Much of this has been evidenced in polling by Lord Ashcroft of past and present Labour voters, in particular loyalists and post-2010 defectors to other parties. Ukip switchers said Labour no longer stood up for the values it used to have, which will sound like music to a Corbyn supporter's ears –until you discover they all mention immigration as a top concern.

Defectors to the Conservatives said they were uninspired by Ed Miliband's leadership and they didn't think Labour would be competent with the economy. What's more, they thought the Conservative narrative and policy offering – making work pay, the Help to Buy scheme, and so on – was more aspirational and in tune with what they believe than Labour's.

And they are hawkish on welfare, with which Corbyn – who wants to expand the welfare state – is at odds. Corbyn also thinks most Labour voters have moved on from the Blair era and are in fact disgusted by it. But is this true? According to Ashcroft's analysis:

[Much] of the debate within Labour since the election has not been about the party's present or future but, implicitly, about its past. Many within the movement seem to regard the decade from 1997 – in electoral terms, the most successful time in the party's history – as a source of shame rather than pride. Here they are at odds not just with the voters who have since left, but with those that remain. Loyalists, as well as Defectors to other parties (especially the Conservatives) regard Tony Blair as the best Labour leader of the last thirty years. While Loyalists and Defectors overall said John Smith did a better job of standing up for Labour's values, they put Blair ahead on representing the whole country, appealing beyond traditional Labour voters and offering strong, competent leadership; switchers to the Tories gave him a clear lead in all categories. Under Blair, people in our groups recalled, Labour 'were pro-work, but they were fair'; they 'offered the best of public and private'. Moreover, Blair and the voters had a rapport: 'We got him, and he got us.' [...] The party must win over voters who have switched to the Conservatives, the group that differs most in outlook and attitude from those who currently work and vote for Labour. Doing so is not impossible: in my research, very few ruled out voting Labour again even at the next election (though most thought it very unlikely that they would be persuaded in time). But those who have moved away will not return by default.

George Osborne and Boris Johnson
George Osborne has leapfrogged Boris Johnson as the favourite to succeed David Cameron Getty

In essence, there is not a homogenous left-wing block vote of low-to-middle income people on which Corbyn can rely to win a Westminster election. Different potential Labour voters have different priorities, and some of them simply cannot be reconciled. Add to that Corbyn's dubious past, which is currently being raked over, such as referring to the terror groups Hamas and Hezbollah as "friends". Having to bat away revelations and allegations all the time, many of which are perfectly justifiable, is not part of an inspiring alternative narrative.

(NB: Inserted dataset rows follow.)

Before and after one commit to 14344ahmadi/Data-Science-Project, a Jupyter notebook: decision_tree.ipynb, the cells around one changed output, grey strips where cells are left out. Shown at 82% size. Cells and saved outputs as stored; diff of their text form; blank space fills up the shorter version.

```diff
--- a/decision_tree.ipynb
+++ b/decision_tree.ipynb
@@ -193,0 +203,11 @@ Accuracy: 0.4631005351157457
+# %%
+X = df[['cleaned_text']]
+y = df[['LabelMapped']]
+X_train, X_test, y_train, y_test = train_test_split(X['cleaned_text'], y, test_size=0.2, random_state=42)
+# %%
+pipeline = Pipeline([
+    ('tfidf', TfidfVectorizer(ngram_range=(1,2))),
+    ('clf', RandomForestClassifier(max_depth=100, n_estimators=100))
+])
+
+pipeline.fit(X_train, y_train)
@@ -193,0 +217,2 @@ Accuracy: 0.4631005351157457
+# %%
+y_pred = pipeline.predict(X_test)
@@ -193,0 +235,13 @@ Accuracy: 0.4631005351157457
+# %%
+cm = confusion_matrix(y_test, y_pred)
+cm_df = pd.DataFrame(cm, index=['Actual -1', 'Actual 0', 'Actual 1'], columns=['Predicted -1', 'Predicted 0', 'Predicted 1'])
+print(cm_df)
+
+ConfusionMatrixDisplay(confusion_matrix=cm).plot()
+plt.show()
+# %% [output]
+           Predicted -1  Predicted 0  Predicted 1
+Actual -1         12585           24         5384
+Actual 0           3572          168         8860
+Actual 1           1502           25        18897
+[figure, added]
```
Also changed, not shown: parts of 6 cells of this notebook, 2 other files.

Welcome to the 2020 general election: Osborne versus Corbyn. On the Conservative side, a man working hard to occupy as much of the centre-ground of British politics as is possible, moving it further right in the process and who has won, against the odds, a general election off the back of a strict austerity programme he has personally enforced.

On the other side, a man desperately trying to escape the centre-ground, alienating the important swing voters there to raise the consciousness of a mythical mass of far-left workers just waiting for their socialist saviour to lead them out of the struggle and towards revolution.

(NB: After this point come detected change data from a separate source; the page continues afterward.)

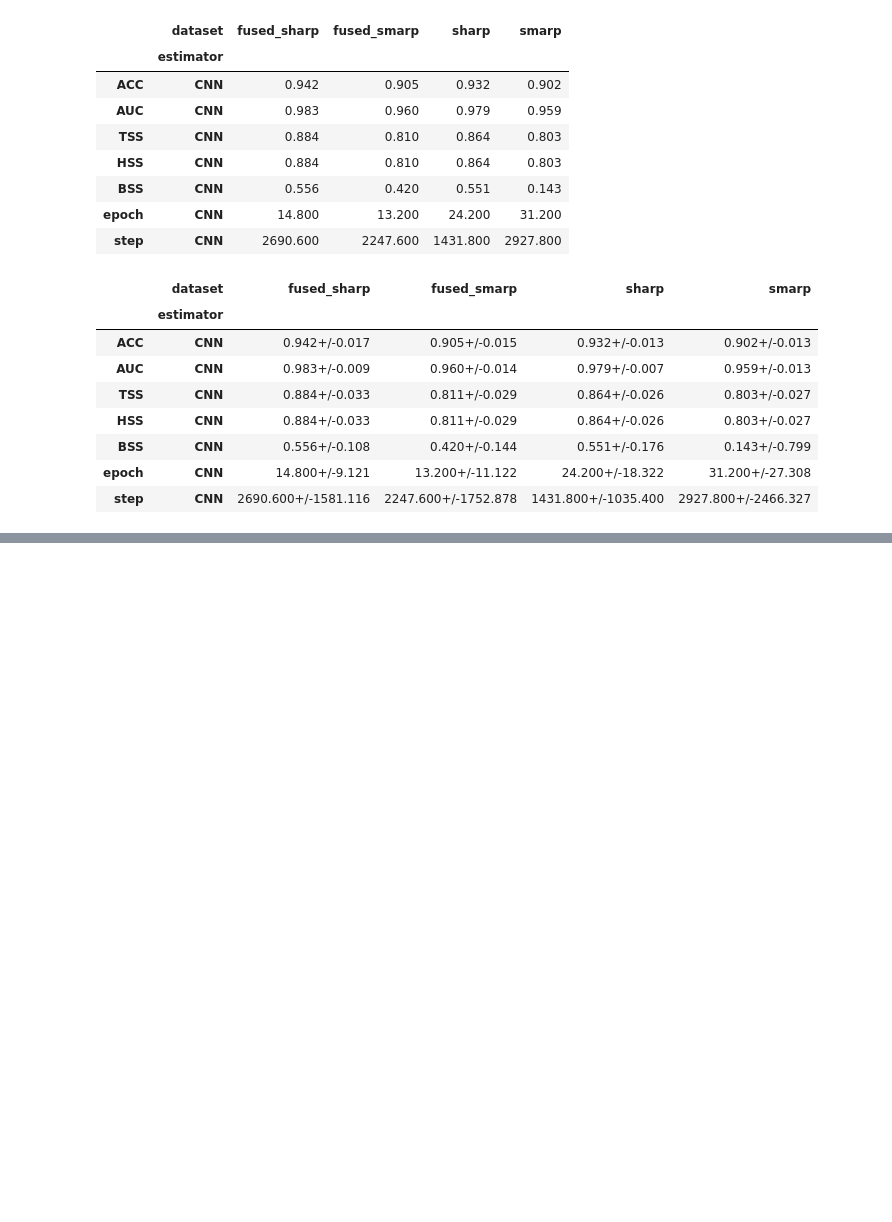
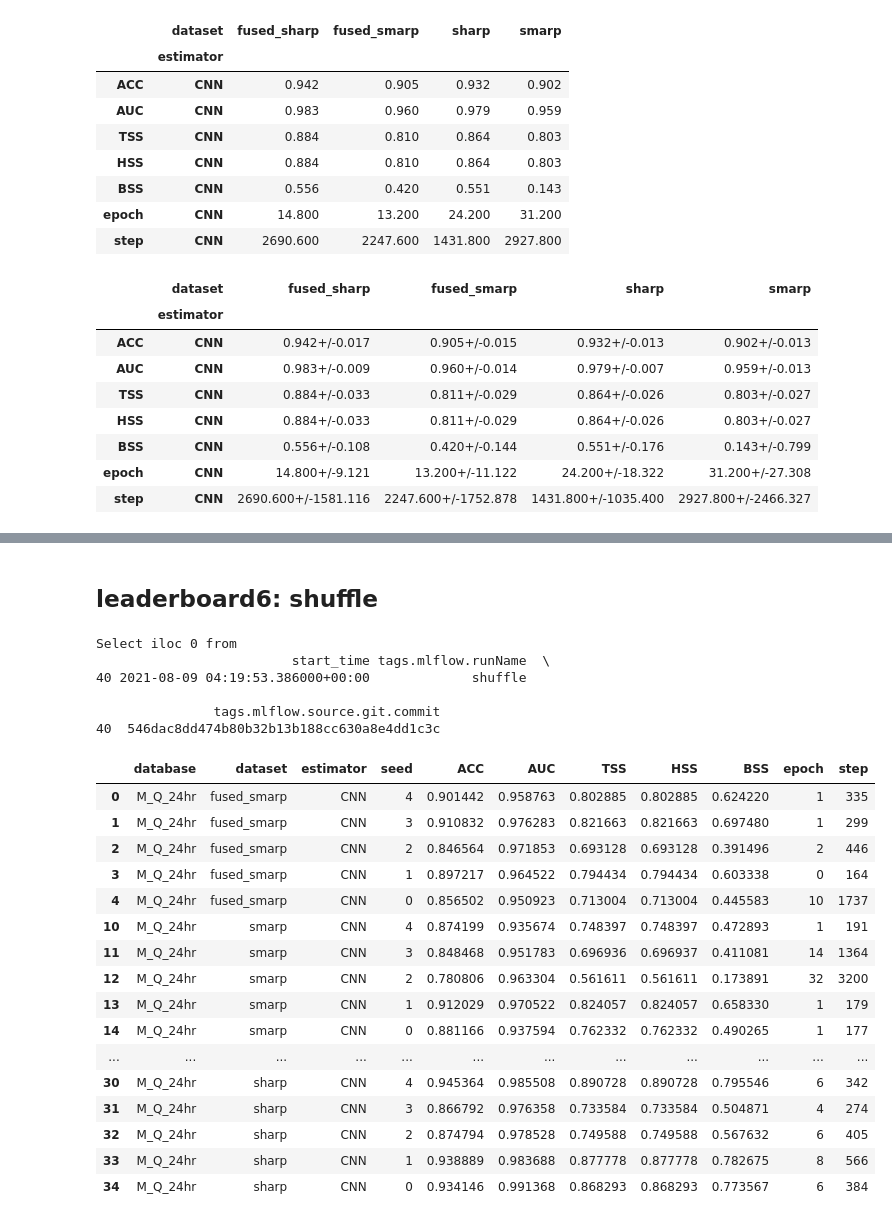
Before and after one commit to ZeyuSun/flare-prediction-smarp, a Jupyter notebook: notebooks/mlflow_results.ipynb, the cells around one changed output, grey strips where cells are left out. Saved outputs shown, nothing was run; the diff lists cells and outputs as text; code cells hidden in the pictures; blank space fills up the shorter version.

Commit message:
Add mlflow results for debug_cnn: shuffle

```diff
--- a/notebooks/mlflow_results.ipynb
+++ b/notebooks/mlflow_results.ipynb
@@ -1221,0 +1233,48 @@ dirs_combined = ','.join([dirs, dirs_new])
+# %% [markdown]
+## leaderboard6: shuffle
+# %%
+columns = {
+    'tags.database_name': 'database',
+    'tags.dataset_name': 'dataset',
+    'tags.estimator_name': 'estimator',
+    'params.DATA.SEED': 'seed',
+    'metrics.test/accuracy': 'ACC',
+    'metrics.test/auc': 'AUC',
+    'metrics.test/tss': 'TSS',
+    'metrics.test/hss2': 'HSS',
+    'metrics.test/bss': 'BSS',
+}
+rows = {}
+runs_raw = retrieve('leaderboard6', 'shuffle') #, p=0)
+
+# Select only CNN for comparison with 'leaderboard3: CNN_more_epochs'
+runs_raw = runs_raw[runs_raw['tags.estimator_name'] == 'CNN']
+
+runs = select(runs_raw, columns, rows)
+ckpt = runs_raw['tags.checkpoint'].str.extract(r'epoch=(?P<epoch>[0-9]+)-step=(?P<step>[0-9]+)').astype(int)
+runs = pd.concat((runs, ckpt), axis=1)
+runs.style.background_gradient(axis=0)
+# %% [output]
+Select iloc 0 from
+                         start_time tags.mlflow.runName  \
+40 2021-08-09 04:19:53.386000+00:00             shuffle
+
+               tags.mlflow.source.git.commit
+40  546dac8dd474b80b32b13b188cc630a8e4dd1c3c
+|  | database | dataset | estimator | seed | ACC | AUC | TSS | HSS | BSS | epoch | step |
+| 0 | M_Q_24hr | fused_smarp | CNN | 4 | 0.901442 | 0.958763 | 0.802885 | 0.802885 | 0.624220 | 1 | 335 |
+| 1 | M_Q_24hr | fused_smarp | CNN | 3 | 0.910832 | 0.976283 | 0.821663 | 0.821663 | 0.697480 | 1 | 299 |
+| 2 | M_Q_24hr | fused_smarp | CNN | 2 | 0.846564 | 0.971853 | 0.693128 | 0.693128 | 0.391496 | 2 | 446 |
+| 3 | M_Q_24hr | fused_smarp | CNN | 1 | 0.897217 | 0.964522 | 0.794434 | 0.794434 | 0.603338 | 0 | 164 |
+| 4 | M_Q_24hr | fused_smarp | CNN | 0 | 0.856502 | 0.950923 | 0.713004 | 0.713004 | 0.445583 | 10 | 1737 |
+| 10 | M_Q_24hr | smarp | CNN | 4 | 0.874199 | 0.935674 | 0.748397 | 0.748397 | 0.472893 | 1 | 191 |
+| 11 | M_Q_24hr | smarp | CNN | 3 | 0.848468 | 0.951783 | 0.696936 | 0.696937 | 0.411081 | 14 | 1364 |
+| 12 | M_Q_24hr | smarp | CNN | 2 | 0.780806 | 0.963304 | 0.561611 | 0.561611 | 0.173891 | 32 | 3200 |
+| 13 | M_Q_24hr | smarp | CNN | 1 | 0.912029 | 0.970522 | 0.824057 | 0.824057 | 0.658330 | 1 | 179 |
+| 14 | M_Q_24hr | smarp | CNN | 0 | 0.881166 | 0.937594 | 0.762332 | 0.762332 | 0.490265 | 1 | 177 |
+| ... | ... | ... | ... | ... | ... | ... | ... | ... | ... | ... | ... |
+| 30 | M_Q_24hr | sharp | CNN | 4 | 0.945364 | 0.985508 | 0.890728 | 0.890728 | 0.795546 | 6 | 342 |
+| 31 | M_Q_24hr | sharp | CNN | 3 | 0.866792 | 0.976358 | 0.733584 | 0.733584 | 0.504871 | 4 | 274 |
+| 32 | M_Q_24hr | sharp | CNN | 2 | 0.874794 | 0.978528 | 0.749588 | 0.749588 | 0.567632 | 6 | 405 |
+| 33 | M_Q_24hr | sharp | CNN | 1 | 0.938889 | 0.983688 | 0.877778 | 0.877778 | 0.782675 | 8 | 566 |
+| 34 | M_Q_24hr | sharp | CNN | 0 | 0.934146 | 0.991368 | 0.868293 | 0.868293 | 0.773567 | 6 | 384 |
```
Also changed, not shown: parts of 5 cells of this notebook.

Corbynites must really like living under Conservative rule. Because they're about to select a Labour leader who'll ensure another five years of it after 2020 – and probably an even stronger Tory government.

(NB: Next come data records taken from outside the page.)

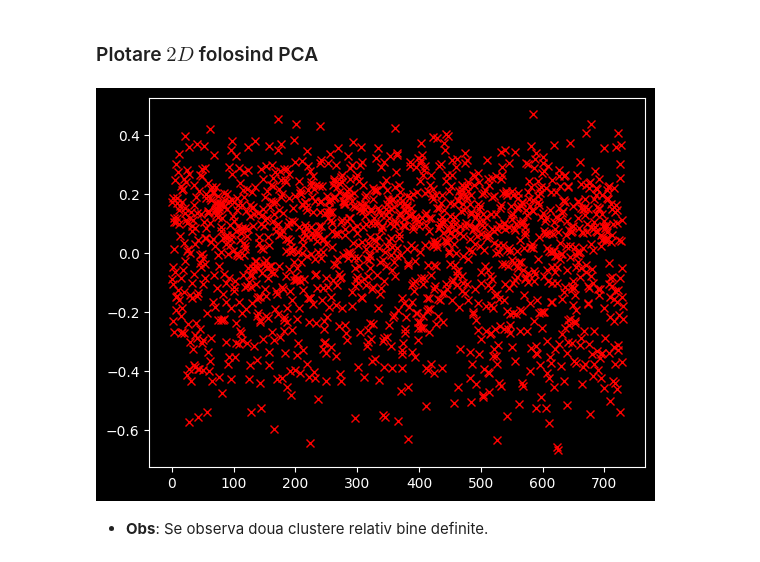
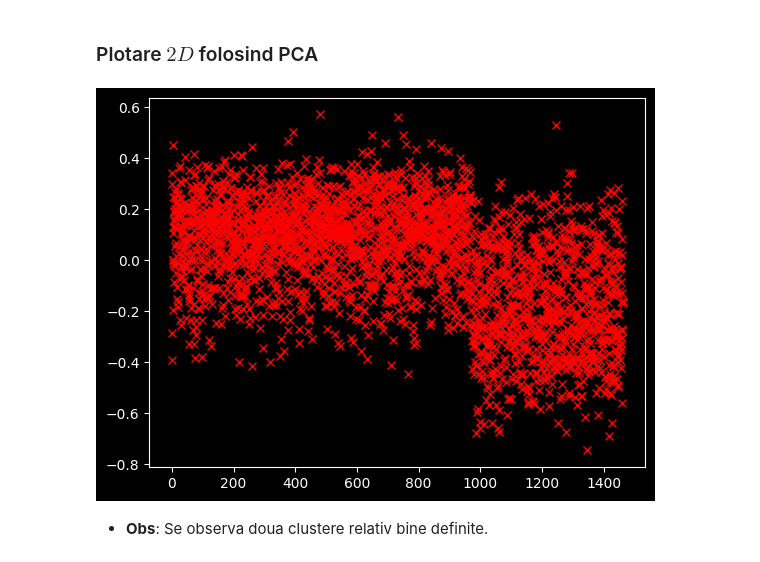
Before and after one commit to MorariuT/WorkAI, a Jupyter notebook: Work AI/Fake Bills/main.ipynb, the cells around one changed output. Saved outputs shown, nothing was run; the diff lists cells and outputs as text; code cells hidden in the pictures.

```diff
--- a/Work AI/Fake Bills/main.ipynb
+++ b/Work AI/Fake Bills/main.ipynb
@@ -63,15 +63,15 @@ train_f, test_f, train_l, test_l = train_test_split(features, labels, test_size=
 # %%
 from sklearn.decomposition import PCA
 import matplotlib.pyplot as plt
 plt.style.use('dark_background')
 
 pca = PCA(n_components=2);
 
-points = pca.fit_transform(train_f);
+points = pca.fit_transform(features);
 
 plt.plot(points, 'rx', );
 # %% [output]
-[figure, old version]
+[figure, new version]
 # %% [markdown]
 *   **Obs**: Se observa doua clustere relativ bine definite.
 # %% [markdown]
```
Also changed, not shown: parts of 3 cells of this notebook, 48 other files.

Whatever you think of Tony Blair, the legacy of his leadership was 13 years of a Labour government which, by compromising with the electorate to secure power, achieved a long list of honourable and laudable things, such as the minimum wage. Corbyn's legacy list of achievements will be much shorter: another Conservative government. Not only a Conservative government, but one led by "Slasher Osborne" at that.